── Supplied material ──
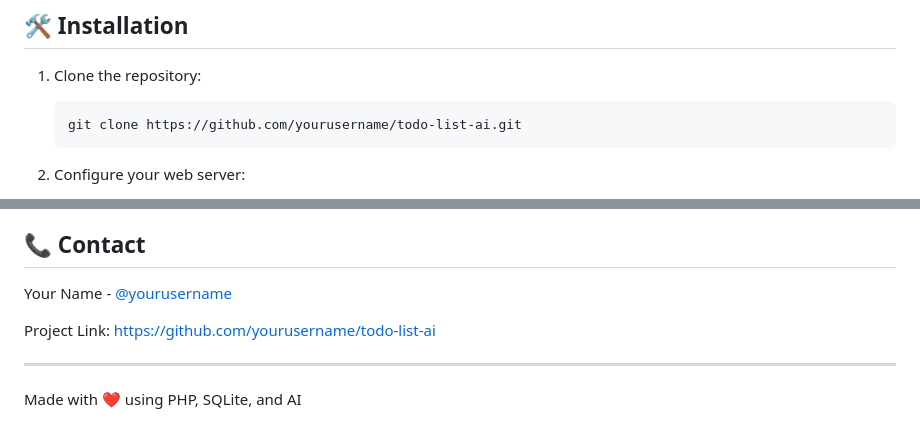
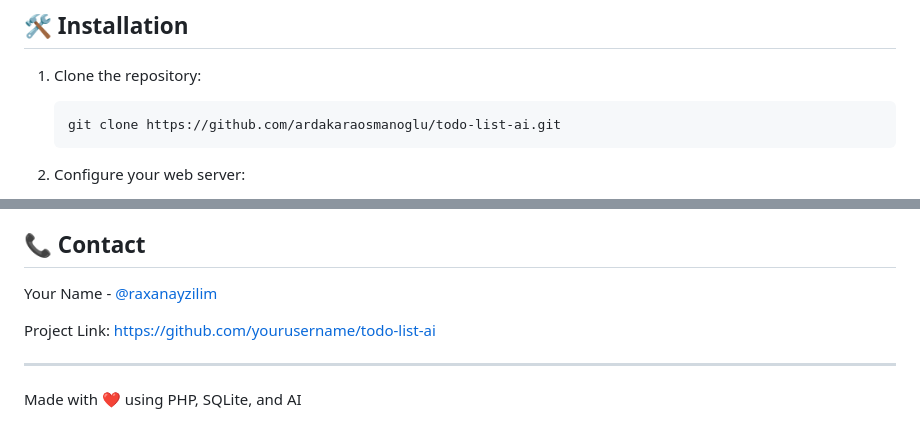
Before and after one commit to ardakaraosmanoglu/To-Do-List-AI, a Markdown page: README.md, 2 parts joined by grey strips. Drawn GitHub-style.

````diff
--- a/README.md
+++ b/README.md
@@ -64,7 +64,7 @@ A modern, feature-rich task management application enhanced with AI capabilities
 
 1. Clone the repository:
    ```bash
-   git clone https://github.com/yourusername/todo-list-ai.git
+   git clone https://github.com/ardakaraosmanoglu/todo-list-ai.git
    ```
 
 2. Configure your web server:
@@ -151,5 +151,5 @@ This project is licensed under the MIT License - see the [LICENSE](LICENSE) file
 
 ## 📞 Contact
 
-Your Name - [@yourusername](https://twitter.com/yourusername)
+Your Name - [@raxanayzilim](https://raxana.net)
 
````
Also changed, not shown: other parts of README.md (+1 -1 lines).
───
── Supplied material ──
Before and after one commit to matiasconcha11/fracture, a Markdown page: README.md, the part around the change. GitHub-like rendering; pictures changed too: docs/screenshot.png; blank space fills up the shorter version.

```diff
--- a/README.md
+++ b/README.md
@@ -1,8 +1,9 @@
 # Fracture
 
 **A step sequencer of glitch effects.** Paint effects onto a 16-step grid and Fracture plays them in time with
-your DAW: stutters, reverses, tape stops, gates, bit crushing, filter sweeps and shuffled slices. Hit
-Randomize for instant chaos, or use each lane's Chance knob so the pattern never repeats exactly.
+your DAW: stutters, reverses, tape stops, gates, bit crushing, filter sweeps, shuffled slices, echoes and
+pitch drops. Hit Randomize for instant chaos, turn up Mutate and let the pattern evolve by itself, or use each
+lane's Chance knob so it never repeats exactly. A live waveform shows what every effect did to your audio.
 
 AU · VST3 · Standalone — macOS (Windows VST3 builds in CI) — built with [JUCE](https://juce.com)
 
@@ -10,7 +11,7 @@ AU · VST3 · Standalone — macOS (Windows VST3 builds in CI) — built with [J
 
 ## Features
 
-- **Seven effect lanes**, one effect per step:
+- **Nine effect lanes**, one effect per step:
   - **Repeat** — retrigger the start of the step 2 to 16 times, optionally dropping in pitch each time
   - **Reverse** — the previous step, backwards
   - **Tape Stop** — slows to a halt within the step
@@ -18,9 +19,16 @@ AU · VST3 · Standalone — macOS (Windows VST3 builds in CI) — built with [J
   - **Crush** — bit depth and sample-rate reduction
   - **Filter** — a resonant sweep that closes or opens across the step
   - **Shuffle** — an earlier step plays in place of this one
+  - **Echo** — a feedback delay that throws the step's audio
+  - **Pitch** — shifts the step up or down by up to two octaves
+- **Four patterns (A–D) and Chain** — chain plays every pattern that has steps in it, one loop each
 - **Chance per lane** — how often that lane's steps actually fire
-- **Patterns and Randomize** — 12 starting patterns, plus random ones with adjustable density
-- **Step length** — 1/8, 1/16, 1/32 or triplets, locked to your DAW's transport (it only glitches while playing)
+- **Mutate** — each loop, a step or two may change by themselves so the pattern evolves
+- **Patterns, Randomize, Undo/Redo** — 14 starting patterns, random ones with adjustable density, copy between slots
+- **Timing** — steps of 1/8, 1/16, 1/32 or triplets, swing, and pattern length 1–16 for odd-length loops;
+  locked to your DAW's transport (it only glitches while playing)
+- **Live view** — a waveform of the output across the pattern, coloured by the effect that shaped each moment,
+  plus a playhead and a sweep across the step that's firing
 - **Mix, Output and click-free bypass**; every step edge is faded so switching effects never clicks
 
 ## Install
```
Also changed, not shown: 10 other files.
───
── Supplied material ──
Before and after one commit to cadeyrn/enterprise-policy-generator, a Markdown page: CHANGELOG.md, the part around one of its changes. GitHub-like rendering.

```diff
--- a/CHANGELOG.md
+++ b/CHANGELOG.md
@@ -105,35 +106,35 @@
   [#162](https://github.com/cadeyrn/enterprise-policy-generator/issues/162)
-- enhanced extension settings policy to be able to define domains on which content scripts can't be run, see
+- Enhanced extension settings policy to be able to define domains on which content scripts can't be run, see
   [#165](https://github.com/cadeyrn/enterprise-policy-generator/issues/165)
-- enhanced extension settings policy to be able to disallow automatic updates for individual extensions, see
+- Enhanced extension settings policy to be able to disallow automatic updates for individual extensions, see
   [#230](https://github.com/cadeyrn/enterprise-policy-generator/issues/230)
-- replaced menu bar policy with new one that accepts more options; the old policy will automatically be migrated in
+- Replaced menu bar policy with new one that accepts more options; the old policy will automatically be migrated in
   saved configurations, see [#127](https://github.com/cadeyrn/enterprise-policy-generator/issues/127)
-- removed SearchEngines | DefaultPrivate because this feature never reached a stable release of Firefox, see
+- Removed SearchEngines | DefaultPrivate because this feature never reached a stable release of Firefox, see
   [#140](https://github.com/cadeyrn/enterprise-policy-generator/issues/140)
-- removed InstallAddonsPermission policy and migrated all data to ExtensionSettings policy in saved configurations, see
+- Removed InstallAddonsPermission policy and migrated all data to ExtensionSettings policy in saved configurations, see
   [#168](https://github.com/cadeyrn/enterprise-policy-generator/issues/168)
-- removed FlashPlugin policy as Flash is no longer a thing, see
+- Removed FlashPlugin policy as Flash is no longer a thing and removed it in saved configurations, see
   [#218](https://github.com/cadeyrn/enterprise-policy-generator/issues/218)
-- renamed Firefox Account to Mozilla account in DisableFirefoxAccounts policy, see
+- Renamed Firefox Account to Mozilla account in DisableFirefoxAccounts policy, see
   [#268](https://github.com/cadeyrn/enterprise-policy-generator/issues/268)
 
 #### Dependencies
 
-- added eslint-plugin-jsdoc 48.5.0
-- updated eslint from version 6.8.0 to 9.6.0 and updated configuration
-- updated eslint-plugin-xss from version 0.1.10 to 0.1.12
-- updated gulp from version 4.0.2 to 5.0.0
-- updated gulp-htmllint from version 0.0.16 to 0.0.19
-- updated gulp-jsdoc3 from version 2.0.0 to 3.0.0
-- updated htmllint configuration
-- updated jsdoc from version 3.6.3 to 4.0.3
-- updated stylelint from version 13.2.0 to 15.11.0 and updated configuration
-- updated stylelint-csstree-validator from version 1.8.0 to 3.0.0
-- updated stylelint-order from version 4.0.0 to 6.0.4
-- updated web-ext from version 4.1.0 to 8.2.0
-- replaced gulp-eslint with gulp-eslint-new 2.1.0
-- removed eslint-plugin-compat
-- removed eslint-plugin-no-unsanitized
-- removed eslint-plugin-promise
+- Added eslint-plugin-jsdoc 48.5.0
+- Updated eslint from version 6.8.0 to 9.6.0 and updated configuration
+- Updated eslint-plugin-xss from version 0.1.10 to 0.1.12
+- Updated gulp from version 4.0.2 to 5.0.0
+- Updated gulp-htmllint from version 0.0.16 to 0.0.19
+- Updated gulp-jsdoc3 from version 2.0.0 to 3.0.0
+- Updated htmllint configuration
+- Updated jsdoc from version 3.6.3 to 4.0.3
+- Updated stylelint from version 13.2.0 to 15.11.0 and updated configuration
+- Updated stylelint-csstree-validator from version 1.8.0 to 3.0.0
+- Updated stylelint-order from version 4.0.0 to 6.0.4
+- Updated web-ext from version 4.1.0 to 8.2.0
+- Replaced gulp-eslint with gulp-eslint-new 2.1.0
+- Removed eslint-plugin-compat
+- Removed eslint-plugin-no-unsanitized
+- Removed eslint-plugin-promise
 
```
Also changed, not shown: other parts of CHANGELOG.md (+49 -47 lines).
───
### What to produce
Wherever the string "never" appears in a line of the records, copy that line.

### Reply
-Randomize for instant chaos, or use each lane's Chance knob so the pattern never repeats exactly.
+lane's Chance knob so it never repeats exactly. A live waveform shows what every effect did to your audio.
 - **Mix, Output and click-free bypass**; every step edge is faded so switching effects never clicks
-- removed SearchEngines | DefaultPrivate because this feature never reached a stable release of Firefox, see
+- Removed SearchEngines | DefaultPrivate because this feature never reached a stable release of Firefox, see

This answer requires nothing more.